● What is required
Below are records; copy every line in them that holds the word "address".

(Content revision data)
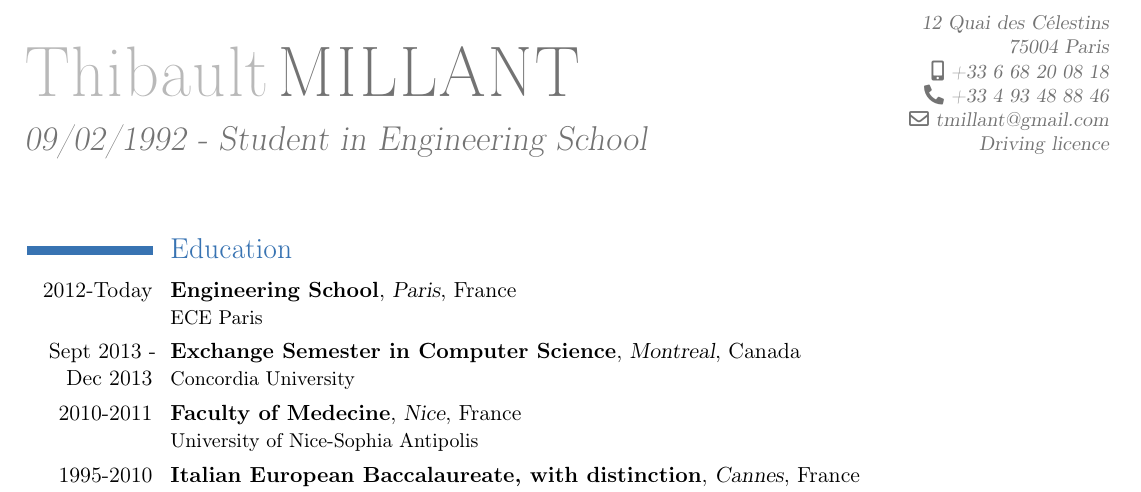
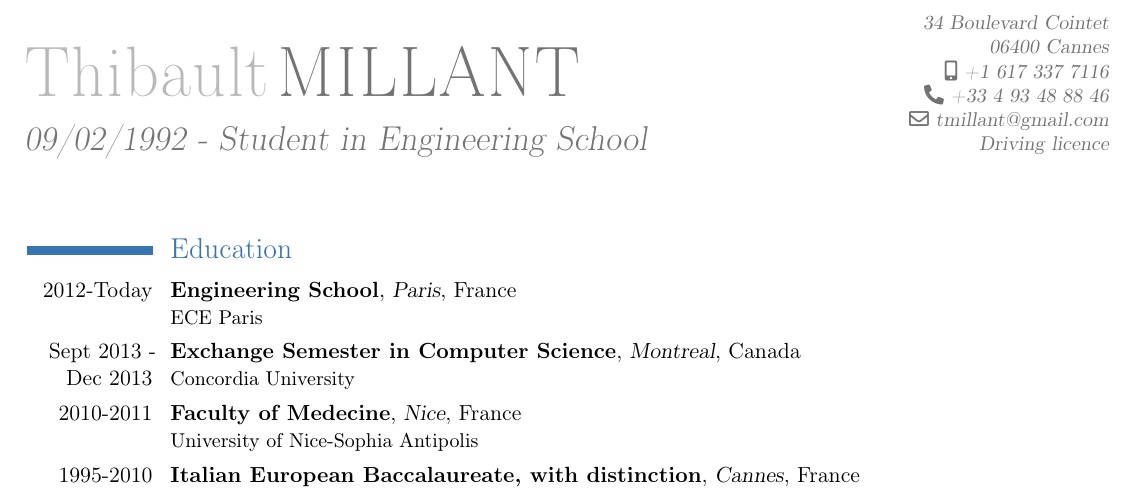
Before and after one commit to MThibault/CV, a LaTeX CV ([Thibault_MILLANT]CV_EN.tex): part of the page, cut at the place of the change. Compiled offline with pdfLaTeX.

Commit message:
Modification de l'adresse et du numéro de téléphone

```diff
--- a/[Thibault_MILLANT]CV_EN.tex
+++ b/[Thibault_MILLANT]CV_EN.tex
@@ -6,9 +6,9 @@
 \firstname{Thibault}
 \familyname{MILLANT}
 \title{09/02/1992 - Student in Engineering School}
-\address{12 Quai des Célestins}{75004 Paris}
+\address{34 Boulevard Cointet}{06400 Cannes}
 \email{tmillant@gmail.com}
-\mobile{+33 6 68 20 08 18}
+\mobile{+1 617 337 7116}
 \phone{+33 4 93 48 88 46}
 \extrainfo{Twitter @MThibault06}
 \extrainfo{Driving licence}
```
Also changed, not shown: [Thibault_MILLANT]CV_EN_Long.tex (+2 -2 lines).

● Task output
-\address{12 Quai des Célestins}{75004 Paris}
+\address{34 Boulevard Cointet}{06400 Cannes}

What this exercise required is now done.